32     Since 1999, MAS has been submitting to the President a summary of FSDF’s financial statements together with MAS’ financial statements and annual reports. However, the submission of the FSDF’s statements is not required under the Constitution. Article 22B of the Constitution requires statutory bodies such as MAS to present their financial statements to the President because these bodies hold reserves that are protected under the Constitution.  This does not apply to the FSDF, which is a statutory fund that is separate from the funds of the MAS and does not hold any protected reserves.

33     The Bill sets out that FSDF’s audited financial statements and annual report shall be transmitted to the Minister-in-charge of MAS. MAS is operationally responsible for the FSDF, and since FY2014, AGO has already been providing a standalone audit report on FSDF’s financial statements for enhanced accountability.

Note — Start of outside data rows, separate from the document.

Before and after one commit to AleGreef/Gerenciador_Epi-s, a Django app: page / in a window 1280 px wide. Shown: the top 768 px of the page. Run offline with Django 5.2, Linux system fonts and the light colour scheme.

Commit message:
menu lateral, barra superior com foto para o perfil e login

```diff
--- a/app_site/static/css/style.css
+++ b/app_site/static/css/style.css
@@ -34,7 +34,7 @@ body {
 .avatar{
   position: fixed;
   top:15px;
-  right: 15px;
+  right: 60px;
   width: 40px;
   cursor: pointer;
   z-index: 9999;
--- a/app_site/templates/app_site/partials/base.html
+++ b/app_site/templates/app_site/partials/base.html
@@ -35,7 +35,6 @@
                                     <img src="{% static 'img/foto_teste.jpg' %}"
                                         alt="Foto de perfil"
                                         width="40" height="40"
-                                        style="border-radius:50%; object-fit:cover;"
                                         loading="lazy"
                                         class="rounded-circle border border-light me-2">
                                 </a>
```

Delegation of Managing Director’s powers in relation to the MAS common seal

34     The amendments will also allow the Managing Director to delegate his power in relation to signing documents which require the MAS common seal and witnessing the affixing of the seal, to an MAS officer who holds the appointment of Deputy Managing Director or its equivalent. Such documents include powers of attorney and those relating to the issuance of sukuks. This is to enhance operational efficiency.

Conclusion

35     Madam Speaker, this Bill introduces important enhancements to the resolution regime for financial institutions in Singapore, which will help MAS to resolve distressed institutions in an orderly manner. The Bill also introduces other timely updates to MAS’ mission statement, and amendments to achieve greater operational efficiencies within MAS.

36     Madam Speaker, I beg to move.

Last Modified on 24/08/2017